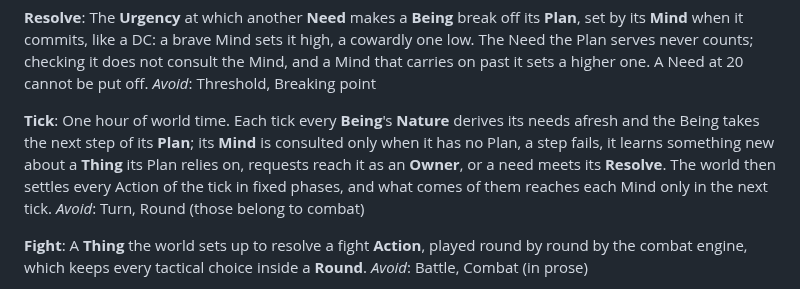
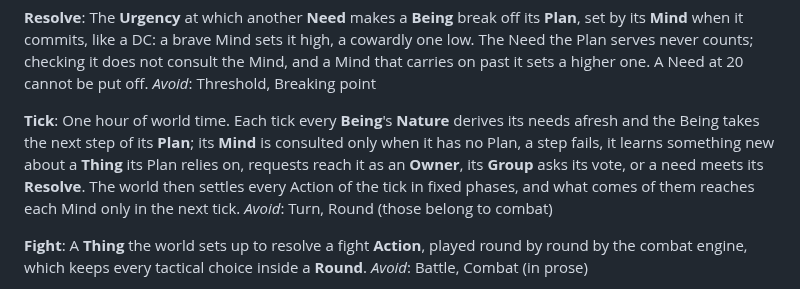
Before and after one commit to carloscasalar/d20-idle-town, a Markdown page: GLOSSARY.md, the part around the change. Rendered like a GitHub page.

Commit message:
docs(being-model): each Member's vote is its own consultation
Co-Authored-By: Claude Opus 5.5 <noreply@anthropic.com>

```diff
--- a/GLOSSARY.md
+++ b/GLOSSARY.md
@@ -123,7 +123,7 @@ The **Urgency** at which another **Need** makes a **Being** break off its **Plan
 _Avoid_: Threshold, Breaking point
 
 **Tick**:
-One hour of world time. Each tick every **Being**'s **Nature** derives its needs afresh and the Being takes the next step of its **Plan**; its **Mind** is consulted only when it has no Plan, a step fails, it learns something new about a **Thing** its Plan relies on, requests reach it as an **Owner**, or a need meets its **Resolve**. The world then settles every Action of the tick in fixed phases, and what comes of them reaches each Mind only in the next tick.
+One hour of world time. Each tick every **Being**'s **Nature** derives its needs afresh and the Being takes the next step of its **Plan**; its **Mind** is consulted only when it has no Plan, a step fails, it learns something new about a **Thing** its Plan relies on, requests reach it as an **Owner**, its **Group** asks its vote, or a need meets its **Resolve**. The world then settles every Action of the tick in fixed phases, and what comes of them reaches each Mind only in the next tick.
 _Avoid_: Turn, Round (those belong to combat)
 
 **Fight**:
```
Also changed, not shown: 1 other file.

• _WORK TO BE COMPLETED_: Retype each line of the listing above word for word. Exclude the pictures.

• _WRITTEN RESPONSE_:
Before and after one commit to carloscasalar/d20-idle-town, a Markdown page: GLOSSARY.md, the part around the change. Rendered like a GitHub page.

Commit message:
docs(being-model): each Member's vote is its own consultation
Co-Authored-By: Claude Opus 5.5 <noreply@anthropic.com>

```diff
--- a/GLOSSARY.md
+++ b/GLOSSARY.md
@@ -123,7 +123,7 @@ The **Urgency** at which another **Need** makes a **Being** break off its **Plan
 _Avoid_: Threshold, Breaking point
 
 **Tick**:
-One hour of world time. Each tick every **Being**'s **Nature** derives its needs afresh and the Being takes the next step of its **Plan**; its **Mind** is consulted only when it has no Plan, a step fails, it learns something new about a **Thing** its Plan relies on, requests reach it as an **Owner**, or a need meets its **Resolve**. The world then settles every Action of the tick in fixed phases, and what comes of them reaches each Mind only in the next tick.
+One hour of world time. Each tick every **Being**'s **Nature** derives its needs afresh and the Being takes the next step of its **Plan**; its **Mind** is consulted only when it has no Plan, a step fails, it learns something new about a **Thing** its Plan relies on, requests reach it as an **Owner**, its **Group** asks its vote, or a need meets its **Resolve**. The world then settles every Action of the tick in fixed phases, and what comes of them reaches each Mind only in the next tick.
 _Avoid_: Turn, Round (those belong to combat)
 
 **Fight**:
```
Also changed, not shown: 1 other file.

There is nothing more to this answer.